> _Exercise goal_
Of the lines in the data below, count the ones holding the string "ship", and answer with that number only.

BEGIN

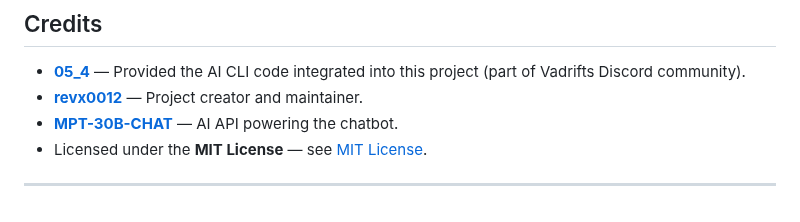
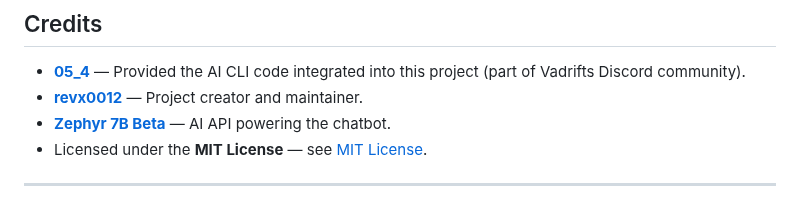
Before and after one commit to revx0012/Chatbot-Discord, a Markdown page: README.md, the part around the change. Drawn GitHub-style.

```diff
--- a/README.md
+++ b/README.md
@@ -191,7 +191,7 @@ Once complete, access it locally at:
 
 * **[05\_4](https://github.com/05-4)** — Provided the AI CLI code integrated into this project (part of Vadrifts Discord community).
 * **[revx0012](https://github.com/revx0012)** — Project creator and maintainer.
-* **[MPT-30B-CHAT](https://huggingface.co/spaces/mosaicml/mpt-30b-chat)** — AI API powering the chatbot.
+* **[Zephyr 7B Beta](https://huggingface.co/HuggingFaceH4/zephyr-7b-beta)** — AI API powering the chatbot.
 * Licensed under the **MIT License** — see [MIT License](https://opensource.org/license/mit/).
 
 ---
```
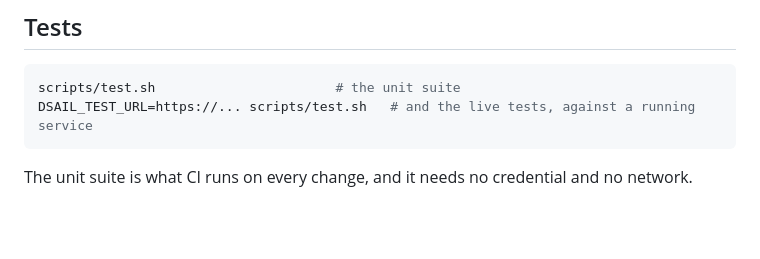
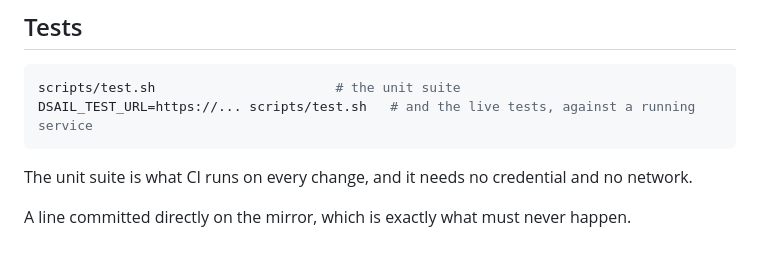
Before and after one commit to JaxonAI/dsail, a Markdown page: README.md, the part around the change. Drawn GitHub-style; blank space fills up the shorter version.

Commit message:
Edit made directly on the mirror (drift check negative case)

```diff
--- a/README.md
+++ b/README.md
@@ -218,3 +218,5 @@ DSAIL_TEST_URL=https://... scripts/test.sh   # and the live tests, against a run
 
 The unit suite is what CI runs on every change, and it needs no credential
 and no network.
+
+A line committed directly on the mirror, which is exactly what must never happen.
```
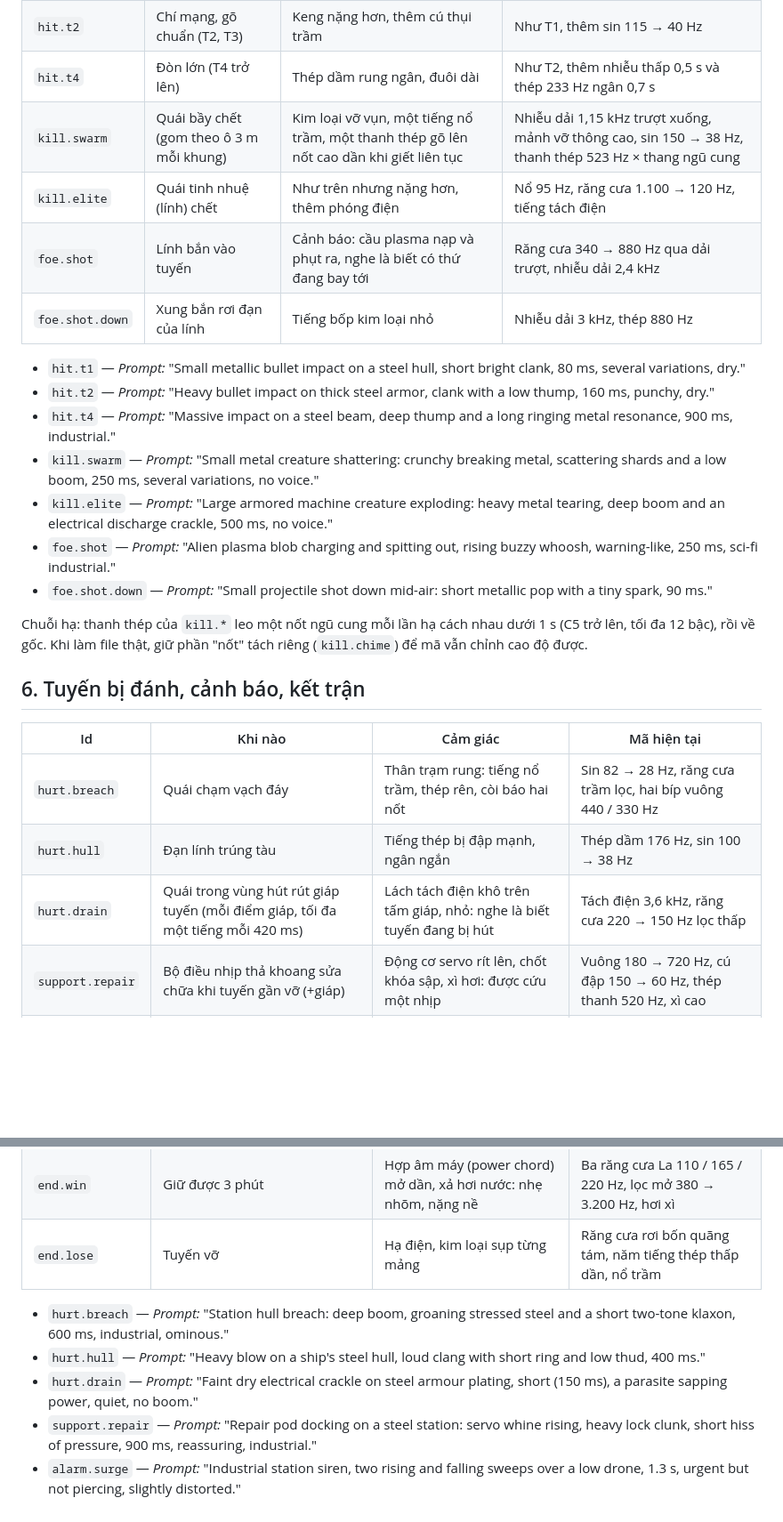
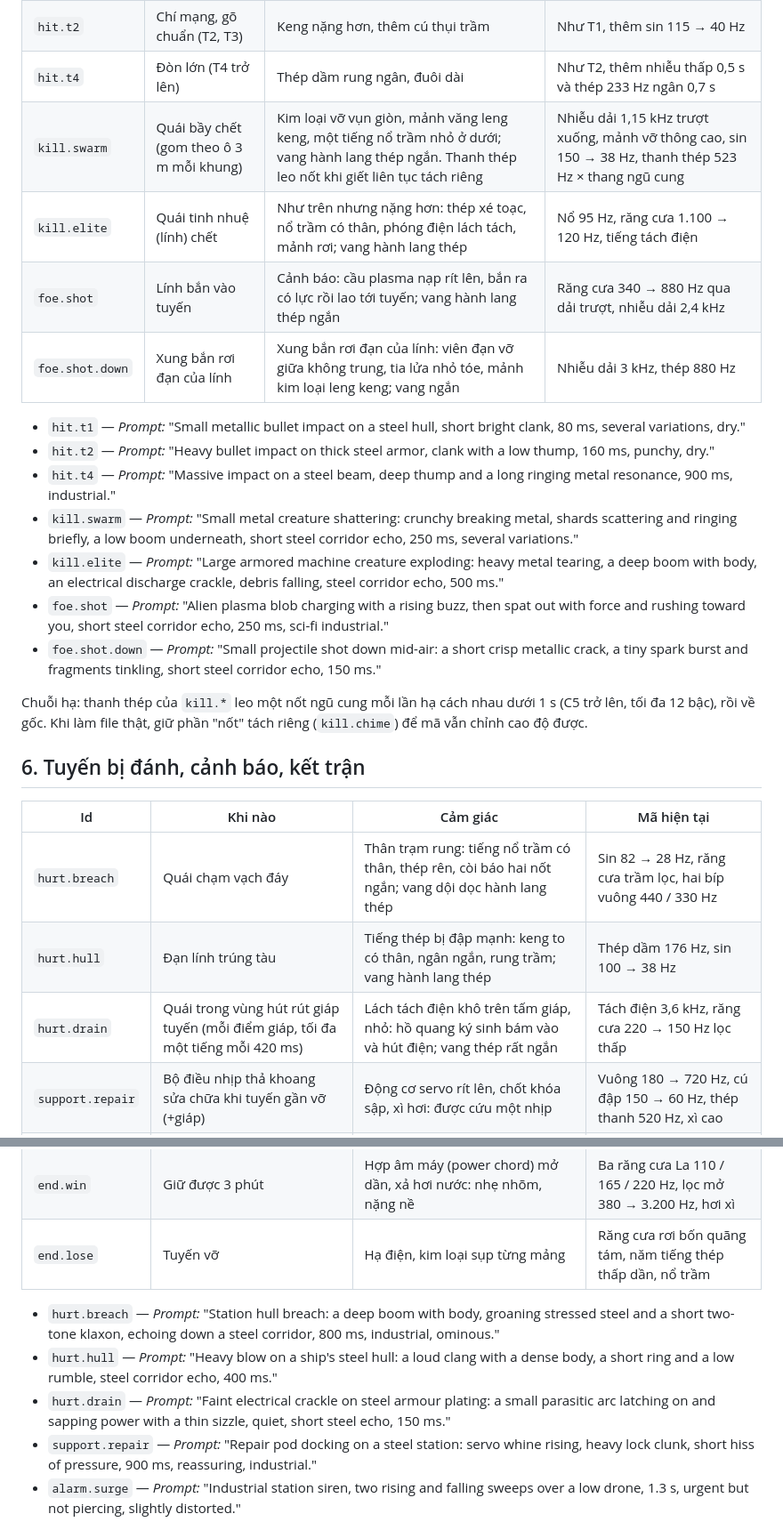
Before and after one commit to sinhvienaiti/typing-survival, a Markdown page: docs/audio/THEME_SOUND_LIST.md, 2 parts joined by grey strips. Shown at 89% size. GitHub-like rendering; blank space fills up the shorter version.

Commit message:
docs(audio): Q6 action-shaped prompts for guns, kills, foe shots and hull hits; S1 action prompts

```diff
--- a/docs/audio/THEME_SOUND_LIST.md
+++ b/docs/audio/THEME_SOUND_LIST.md
@@ -63,18 +64,18 @@
 | `hit.t1` | Đạn Xung trúng (bậc T1), gom 38 ms | Tiếng keng ngắn trên vỏ thép | Nhiễu thông cao 3,6 kHz, thép dầm 430 Hz |
 | `hit.t2` | Chí mạng, gõ chuẩn (T2, T3) | Keng nặng hơn, thêm cú thụi trầm | Như T1, thêm sin 115 → 40 Hz |
 | `hit.t4` | Đòn lớn (T4 trở lên) | Thép dầm rung ngân, đuôi dài | Như T2, thêm nhiễu thấp 0,5 s và thép 233 Hz ngân 0,7 s |
-| `kill.swarm` | Quái bầy chết (gom theo ô 3 m mỗi khung) | Kim loại vỡ vụn, một tiếng nổ trầm, một thanh thép gõ lên nốt cao dần khi giết liên tục | Nhiễu dải 1,15 kHz trượt xuống, mảnh vỡ thông cao, sin 150 → 38 Hz, thanh thép 523 Hz × thang ngũ cung |
-| `kill.elite` | Quái tinh nhuệ (lính) chết | Như trên nhưng nặng hơn, thêm phóng điện | Nổ 95 Hz, răng cưa 1.100 → 120 Hz, tiếng tách điện |
-| `foe.shot` | Lính bắn vào tuyến | Cảnh báo: cầu plasma nạp và phụt ra, nghe là biết có thứ đang bay tới | Răng cưa 340 → 880 Hz qua dải trượt, nhiễu dải 2,4 kHz |
-| `foe.shot.down` | Xung bắn rơi đạn của lính | Tiếng bốp kim loại nhỏ | Nhiễu dải 3 kHz, thép 880 Hz |
+| `kill.swarm` | Quái bầy chết (gom theo ô 3 m mỗi khung) | Kim loại vỡ vụn giòn, mảnh văng leng keng, một tiếng nổ trầm nhỏ ở dưới; vang hành lang thép ngắn. Thanh thép leo nốt khi giết liên tục tách riêng | Nhiễu dải 1,15 kHz trượt xuống, mảnh vỡ thông cao, sin 150 → 38 Hz, thanh thép 523 Hz × thang ngũ cung |
+| `kill.elite` | Quái tinh nhuệ (lính) chết | Như trên nhưng nặng hơn: thép xé toạc, nổ trầm có thân, phóng điện lách tách, mảnh rơi; vang hành lang thép | Nổ 95 Hz, răng cưa 1.100 → 120 Hz, tiếng tách điện |
+| `foe.shot` | Lính bắn vào tuyến | Cảnh báo: cầu plasma nạp rít lên, bắn ra có lực rồi lao tới tuyến; vang hành lang thép ngắn | Răng cưa 340 → 880 Hz qua dải trượt, nhiễu dải 2,4 kHz |
+| `foe.shot.down` | Xung bắn rơi đạn của lính | Xung bắn rơi đạn của lính: viên đạn vỡ giữa không trung, tia lửa nhỏ tóe, mảnh kim loại leng keng; vang ngắn | Nhiễu dải 3 kHz, thép 880 Hz |
 
 - `hit.t1` — *Prompt:* "Small metallic bullet impact on a steel hull, short bright clank, 80 ms, several variations, dry."
 - `hit.t2` — *Prompt:* "Heavy bullet impact on thick steel armor, clank with a low thump, 160 ms, punchy, dry."
 - `hit.t4` — *Prompt:* "Massive impact on a steel beam, deep thump and a long ringing metal resonance, 900 ms, industrial."
-- `kill.swarm` — *Prompt:* "Small metal creature shattering: crunchy breaking metal, scattering shards and a low boom, 250 ms, several variations, no voice."
-- `kill.elite` — *Prompt:* "Large armored machine creature exploding: heavy metal tearing, deep boom and an electrical discharge crackle, 500 ms, no voice."
-- `foe.shot` — *Prompt:* "Alien plasma blob charging and spitting out, rising buzzy whoosh, warning-like, 250 ms, sci-fi industrial."
-- `foe.shot.down` — *Prompt:* "Small projectile shot down mid-air: short metallic pop with a tiny spark, 90 ms."
+- `kill.swarm` — *Prompt:* "Small metal creature shattering: crunchy breaking metal, shards scattering and ringing briefly, a low boom underneath, short steel corridor echo, 250 ms, several variations."
+- `kill.elite` — *Prompt:* "Large armored machine creature exploding: heavy metal tearing, a deep boom with body, an electrical discharge crackle, debris falling, steel corridor echo, 500 ms."
+- `foe.shot` — *Prompt:* "Alien plasma blob charging with a rising buzz, then spat out with force and rushing toward you, short steel corridor echo, 250 ms, sci-fi industrial."
+- `foe.shot.down` — *Prompt:* "Small projectile shot down mid-air: a short crisp metallic crack, a tiny spark burst and fragments tinkling, short steel corridor echo, 150 ms."
 
 Chuỗi hạ: thanh thép của `kill.*` leo một nốt ngũ cung mỗi lần hạ cách nhau dưới 1 s (C5 trở lên, tối đa 12 bậc), rồi về gốc. Khi làm file thật, giữ phần "nốt" tách riêng (`kill.chime`) để mã vẫn chỉnh cao độ được.
 
@@ -82,17 +83,17 @@ Chuỗi hạ: thanh thép của `kill.*` leo một nốt ngũ cung mỗi lần h
 
 | Id | Khi nào | Cảm giác | Mã hiện tại |
 |---|---|---|---|
-| `hurt.breach` | Quái chạm vạch đáy | Thân trạm rung: tiếng nổ trầm, thép rên, còi báo hai nốt | Sin 82 → 28 Hz, răng cưa trầm lọc, hai bíp vuông 440 / 330 Hz |
-| `hurt.hull` | Đạn lính trúng tàu | Tiếng thép bị đập mạnh, ngân ngắn | Thép dầm 176 Hz, sin 100 → 38 Hz |
-| `hurt.drain` | Quái trong vùng hút rút giáp tuyến (mỗi điểm giáp, tối đa một tiếng mỗi 420 ms) | Lách tách điện khô trên tấm giáp, nhỏ: nghe là biết tuyến đang bị hút | Tách điện 3,6 kHz, răng cưa 220 → 150 Hz lọc thấp |
+| `hurt.breach` | Quái chạm vạch đáy | Thân trạm rung: tiếng nổ trầm có thân, thép rên, còi báo hai nốt ngắn; vang dội dọc hành lang thép | Sin 82 → 28 Hz, răng cưa trầm lọc, hai bíp vuông 440 / 330 Hz |
+| `hurt.hull` | Đạn lính trúng tàu | Tiếng thép bị đập mạnh: keng to có thân, ngân ngắn, rung trầm; vang hành lang thép | Thép dầm 176 Hz, sin 100 → 38 Hz |
+| `hurt.drain` | Quái trong vùng hút rút giáp tuyến (mỗi điểm giáp, tối đa một tiếng mỗi 420 ms) | Lách tách điện khô trên tấm giáp, nhỏ: hồ quang ký sinh bám vào và hút điện; vang thép rất ngắn | Tách điện 3,6 kHz, răng cưa 220 → 150 Hz lọc thấp |
 | `support.repair` | Bộ điều nhịp thả khoang sửa chữa khi tuyến gần vỡ (+giáp) | Động cơ servo rít lên, chốt khóa sập, xì hơi: được cứu một nhịp | Vuông 180 → 720 Hz, cú đập 150 → 60 Hz, thép thanh 520 Hz, xì cao |
 | `alarm.surge` | Bắt đầu đỉnh tràn (biển "ĐỈNH TRÀN") | Còi báo động của trạm, hai lượt lên xuống, nền ù trầm | Răng cưa 420 ↔ 640 Hz qua lọc thấp, ù 55 Hz 1,25 s |
 | `end.win` | Giữ được 3 phút | Hợp âm máy (power chord) mở dần, xả hơi nước: nhẹ nhõm, nặng nề | Ba răng cưa La 110 / 165 / 220 Hz, lọc mở 380 → 3.200 Hz, hơi xì |
 | `end.lose` | Tuyến vỡ | Hạ điện, kim loại sụp từng mảng | Răng cưa rơi bốn quãng tám, năm tiếng thép thấp dần, nổ trầm |
 
-- `hurt.breach` — *Prompt:* "Station hull breach: deep boom, groaning stressed steel and a short two-tone klaxon, 600 ms, industrial, ominous."
-- `hurt.hull` — *Prompt:* "Heavy blow on a ship's steel hull, loud clang with short ring and low thud, 400 ms."
-- `hurt.drain` — *Prompt:* "Faint dry electrical crackle on steel armour plating, short (150 ms), a parasite sapping power, quiet, no boom."
+- `hurt.breach` — *Prompt:* "Station hull breach: a deep boom with body, groaning stressed steel and a short two-tone klaxon, echoing down a steel corridor, 800 ms, industrial, ominous."
+- `hurt.hull` — *Prompt:* "Heavy blow on a ship's steel hull: a loud clang with a dense body, a short ring and a low rumble, steel corridor echo, 400 ms."
+- `hurt.drain` — *Prompt:* "Faint electrical crackle on steel armour plating: a small parasitic arc latching on and sapping power with a thin sizzle, quiet, short steel echo, 150 ms."
 - `support.repair` — *Prompt:* "Repair pod docking on a steel station: servo whine rising, heavy lock clunk, short hiss of pressure, 900 ms, reassuring, industrial."
 - `alarm.surge` — *Prompt:* "Industrial station siren, two rising and falling sweeps over a low drone, 1.3 s, urgent but not piercing, slightly distorted."
 - `end.win` — *Prompt:* "Triumphant but heavy industrial stinger: distorted power chord in A swelling open with a filter sweep, ending with a hiss of steam, 2 s."
```
Also changed, not shown: other parts of docs/audio/THEME_SOUND_LIST.md (+20 -19 lines), docs/changelog/2026-10-24-audio-q6.md (added, +38 -0 lines).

END

> _Result of this exercise_
2